● Exercise aim
The following entries are to be repeated exactly, and the pictures are to be left behind.
::: Available data :::
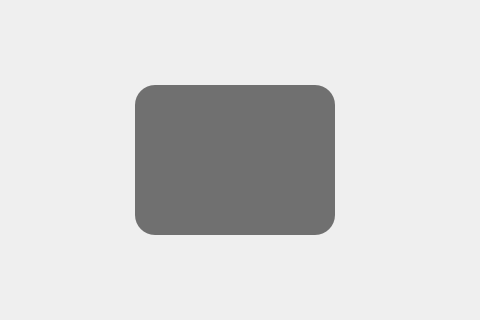
Above: RFTA-Win64/loadingscreen.ui from rotat1ck/RFTA before the change; both pictures show x 140 to 620 and y 90 to 410 of the 750 by 500 pixel window. Below: the same form after it.
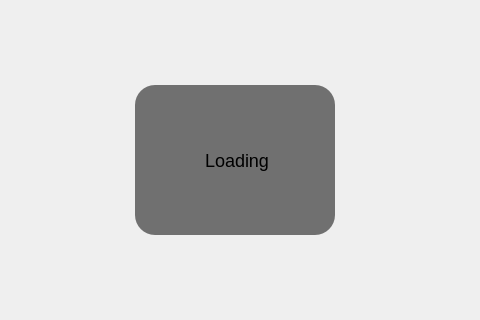
That is the form after the change.

Commit message: fixed LoadingScreen not showing after switching widgets

Patch:
```diff
--- a/RFTA-Win64/loadingscreen.ui
+++ b/RFTA-Win64/loadingscreen.ui
@@ -27,6 +27,23 @@
 border-radius: 20px;
 </string>
    </property>
+   <widget class="QLabel" name="label">
+    <property name="geometry">
+     <rect>
+      <x>70</x>
+      <y>60</y>
+      <width>71</width>
+      <height>31</height>
+     </rect>
+    </property>
+    <property name="styleSheet">
+     <string notr="true">font-family: &quot;Inter SemiBold&quot;;
+font-size: 18px;</string>
+    </property>
+    <property name="text">
+     <string>Loading</string>
+    </property>
+   </widget>
   </widget>
  </widget>
  <resources/>
```
The commit also changes 6 other files.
:::
● Written solution
Above: RFTA-Win64/loadingscreen.ui from rotat1ck/RFTA before the change; both pictures show x 140 to 620 and y 90 to 410 of the 750 by 500 pixel window. Below: the same form after it.
That is the form after the change.

Commit message: fixed LoadingScreen not showing after switching widgets

Patch:
```diff
--- a/RFTA-Win64/loadingscreen.ui
+++ b/RFTA-Win64/loadingscreen.ui
@@ -27,6 +27,23 @@
 border-radius: 20px;
 </string>
    </property>
+   <widget class="QLabel" name="label">
+    <property name="geometry">
+     <rect>
+      <x>70</x>
+      <y>60</y>
+      <width>71</width>
+      <height>31</height>
+     </rect>
+    </property>
+    <property name="styleSheet">
+     <string notr="true">font-family: &quot;Inter SemiBold&quot;;
+font-size: 18px;</string>
+    </property>
+    <property name="text">
+     <string>Loading</string>
+    </property>
+   </widget>
   </widget>
  </widget>
  <resources/>
```
The commit also changes 6 other files.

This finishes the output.